Screenshot and code edit data
***

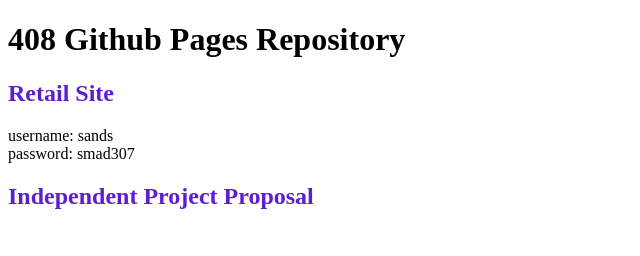
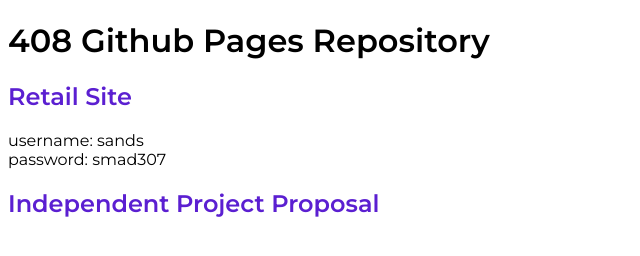
Before and after one commit to jessesands/jessesands.github.io, a plain HTML site: page index.html in a window 1280 px wide. Shown: the whole page, without its empty margins (0-640 px from the left). Drawn offline with Linux system fonts and the light colour scheme.

Commit message:
Update index.html

```diff
--- a/index.html
+++ b/index.html
@@ -1,9 +1,14 @@
 <!DOCTYPE html>
 <html lang="en">
 <head>
+  <link href="https://fonts.googleapis.com/css?family=Montserrat:300,400,500,600&display=swap" rel="stylesheet">
   <meta charset="UTF-8">
   <title>Project</title>
+
   <style>
+    body {
+    	font-family: 'Montserrat', sans-serif;
+    }
     a {
       text-decoration: none;
       color: #5b1fd1;
@@ -11,7 +16,6 @@
     }
     a:hover {
       color: #329691;
-
     }
   </style>
 
```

***

> Work instruction: From the records given above, copy all lines containing "Montserrat".

> Result below:
+  <link href="https://fonts.googleapis.com/css?family=Montserrat:300,400,500,600&display=swap" rel="stylesheet">
+    	font-family: 'Montserrat', sans-serif;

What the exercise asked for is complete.